**What the exercise asks**
Identify every line in the records below that contains the word "Smartsheet", and reproduce each one.

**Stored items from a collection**
····················

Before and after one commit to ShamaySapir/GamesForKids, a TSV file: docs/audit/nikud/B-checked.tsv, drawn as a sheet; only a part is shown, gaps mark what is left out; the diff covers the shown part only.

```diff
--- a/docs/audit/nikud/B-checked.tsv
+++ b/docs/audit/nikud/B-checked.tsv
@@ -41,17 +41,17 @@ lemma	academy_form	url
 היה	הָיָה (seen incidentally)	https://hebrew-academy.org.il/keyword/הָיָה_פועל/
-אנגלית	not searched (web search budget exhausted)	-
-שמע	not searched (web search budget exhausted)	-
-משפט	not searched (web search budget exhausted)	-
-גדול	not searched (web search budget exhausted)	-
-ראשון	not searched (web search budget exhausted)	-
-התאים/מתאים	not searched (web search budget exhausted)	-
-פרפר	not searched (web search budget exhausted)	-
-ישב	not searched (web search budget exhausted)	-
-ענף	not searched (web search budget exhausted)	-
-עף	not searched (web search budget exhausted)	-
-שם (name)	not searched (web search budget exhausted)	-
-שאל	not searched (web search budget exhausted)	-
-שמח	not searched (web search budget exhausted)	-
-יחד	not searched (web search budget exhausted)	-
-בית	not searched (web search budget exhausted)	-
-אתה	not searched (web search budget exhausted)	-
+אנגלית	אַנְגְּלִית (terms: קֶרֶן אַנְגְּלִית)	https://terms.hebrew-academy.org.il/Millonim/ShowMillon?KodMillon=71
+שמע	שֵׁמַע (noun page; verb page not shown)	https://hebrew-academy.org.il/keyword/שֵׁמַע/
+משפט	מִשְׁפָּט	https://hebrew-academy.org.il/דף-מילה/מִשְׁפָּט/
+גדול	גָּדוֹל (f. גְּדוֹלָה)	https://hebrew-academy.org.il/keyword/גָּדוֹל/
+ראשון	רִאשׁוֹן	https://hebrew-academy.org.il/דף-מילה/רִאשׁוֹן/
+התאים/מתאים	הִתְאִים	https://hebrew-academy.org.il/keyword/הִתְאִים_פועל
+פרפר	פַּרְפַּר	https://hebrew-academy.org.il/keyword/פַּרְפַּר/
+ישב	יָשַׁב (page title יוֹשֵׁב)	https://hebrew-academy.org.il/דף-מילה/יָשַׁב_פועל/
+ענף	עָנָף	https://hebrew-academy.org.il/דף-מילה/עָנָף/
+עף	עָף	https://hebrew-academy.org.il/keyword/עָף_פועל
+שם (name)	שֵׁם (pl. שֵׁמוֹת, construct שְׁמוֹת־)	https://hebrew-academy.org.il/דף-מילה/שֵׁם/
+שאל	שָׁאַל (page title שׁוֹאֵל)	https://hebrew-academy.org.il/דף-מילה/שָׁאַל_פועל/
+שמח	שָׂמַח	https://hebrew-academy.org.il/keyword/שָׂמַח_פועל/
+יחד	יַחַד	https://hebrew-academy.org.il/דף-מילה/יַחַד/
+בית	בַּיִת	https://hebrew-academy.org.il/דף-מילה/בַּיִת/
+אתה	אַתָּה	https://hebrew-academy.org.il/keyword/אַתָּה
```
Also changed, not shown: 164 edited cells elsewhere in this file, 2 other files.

····················

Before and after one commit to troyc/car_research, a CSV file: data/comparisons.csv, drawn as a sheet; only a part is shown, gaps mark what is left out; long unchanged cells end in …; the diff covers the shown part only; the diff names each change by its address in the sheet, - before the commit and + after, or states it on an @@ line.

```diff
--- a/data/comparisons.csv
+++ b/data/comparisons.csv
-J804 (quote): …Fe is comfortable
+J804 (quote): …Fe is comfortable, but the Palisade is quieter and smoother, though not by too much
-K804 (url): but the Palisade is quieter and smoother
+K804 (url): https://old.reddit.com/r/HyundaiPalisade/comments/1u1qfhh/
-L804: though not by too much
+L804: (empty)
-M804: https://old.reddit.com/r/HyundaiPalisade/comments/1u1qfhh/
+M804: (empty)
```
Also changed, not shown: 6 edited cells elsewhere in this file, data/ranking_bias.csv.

····················

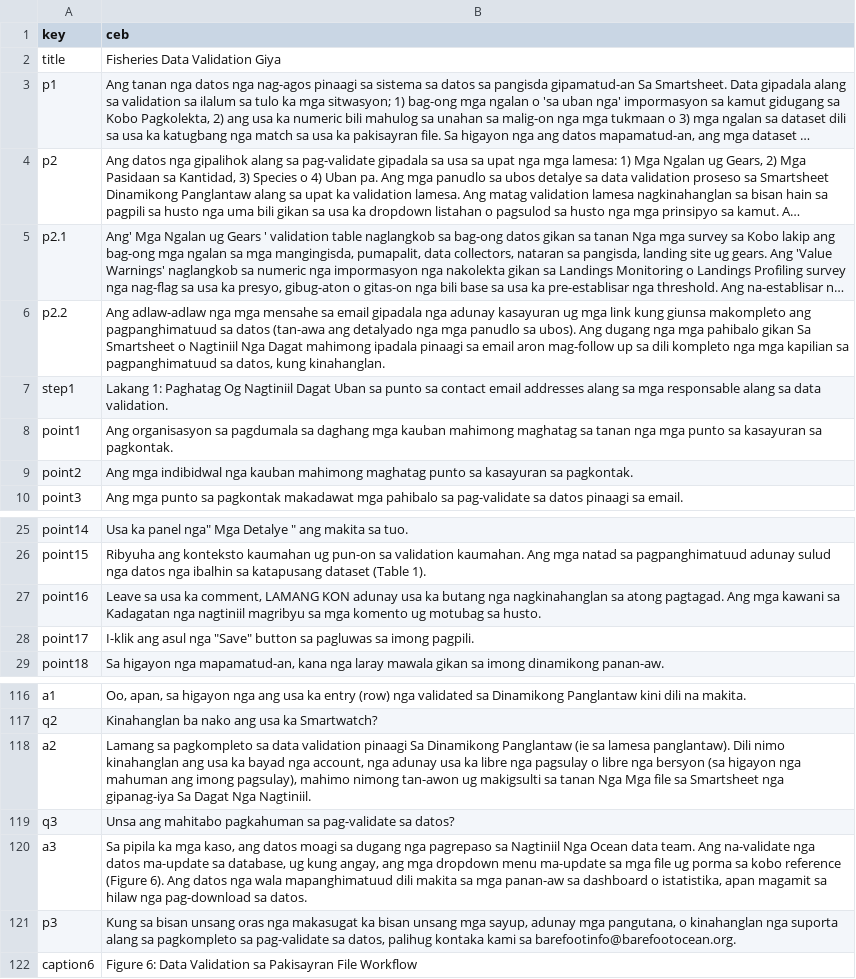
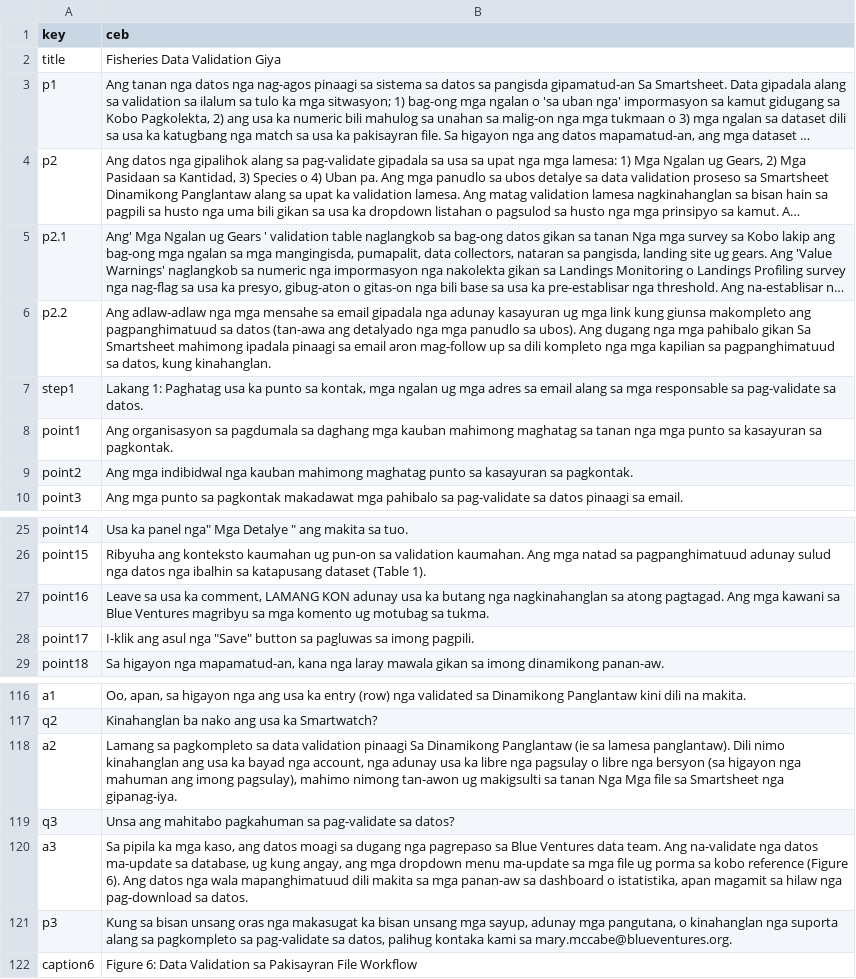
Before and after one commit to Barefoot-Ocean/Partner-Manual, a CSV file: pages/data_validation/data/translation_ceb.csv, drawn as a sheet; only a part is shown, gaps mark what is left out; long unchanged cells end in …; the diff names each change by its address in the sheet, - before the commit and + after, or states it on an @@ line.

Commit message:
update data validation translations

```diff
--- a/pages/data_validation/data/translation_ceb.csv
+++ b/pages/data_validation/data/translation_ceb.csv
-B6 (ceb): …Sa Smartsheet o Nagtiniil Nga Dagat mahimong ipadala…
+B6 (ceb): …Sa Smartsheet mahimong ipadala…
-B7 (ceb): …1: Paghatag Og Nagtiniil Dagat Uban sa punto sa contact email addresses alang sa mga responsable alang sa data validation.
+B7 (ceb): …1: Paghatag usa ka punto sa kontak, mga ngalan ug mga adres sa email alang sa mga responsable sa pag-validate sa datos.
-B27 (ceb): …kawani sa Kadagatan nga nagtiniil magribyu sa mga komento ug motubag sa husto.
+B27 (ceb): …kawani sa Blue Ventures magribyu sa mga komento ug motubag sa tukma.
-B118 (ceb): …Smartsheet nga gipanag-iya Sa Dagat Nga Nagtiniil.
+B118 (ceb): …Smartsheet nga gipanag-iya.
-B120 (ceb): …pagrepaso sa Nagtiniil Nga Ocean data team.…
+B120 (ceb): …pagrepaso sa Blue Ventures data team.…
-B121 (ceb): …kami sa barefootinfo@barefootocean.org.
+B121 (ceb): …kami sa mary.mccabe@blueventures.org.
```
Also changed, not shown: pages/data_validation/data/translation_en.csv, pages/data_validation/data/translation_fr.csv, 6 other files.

····················

**Exercise response**
-B6 (ceb): …Sa Smartsheet o Nagtiniil Nga Dagat mahimong ipadala…
+B6 (ceb): …Sa Smartsheet mahimong ipadala…
-B118 (ceb): …Smartsheet nga gipanag-iya Sa Dagat Nga Nagtiniil.
+B118 (ceb): …Smartsheet nga gipanag-iya.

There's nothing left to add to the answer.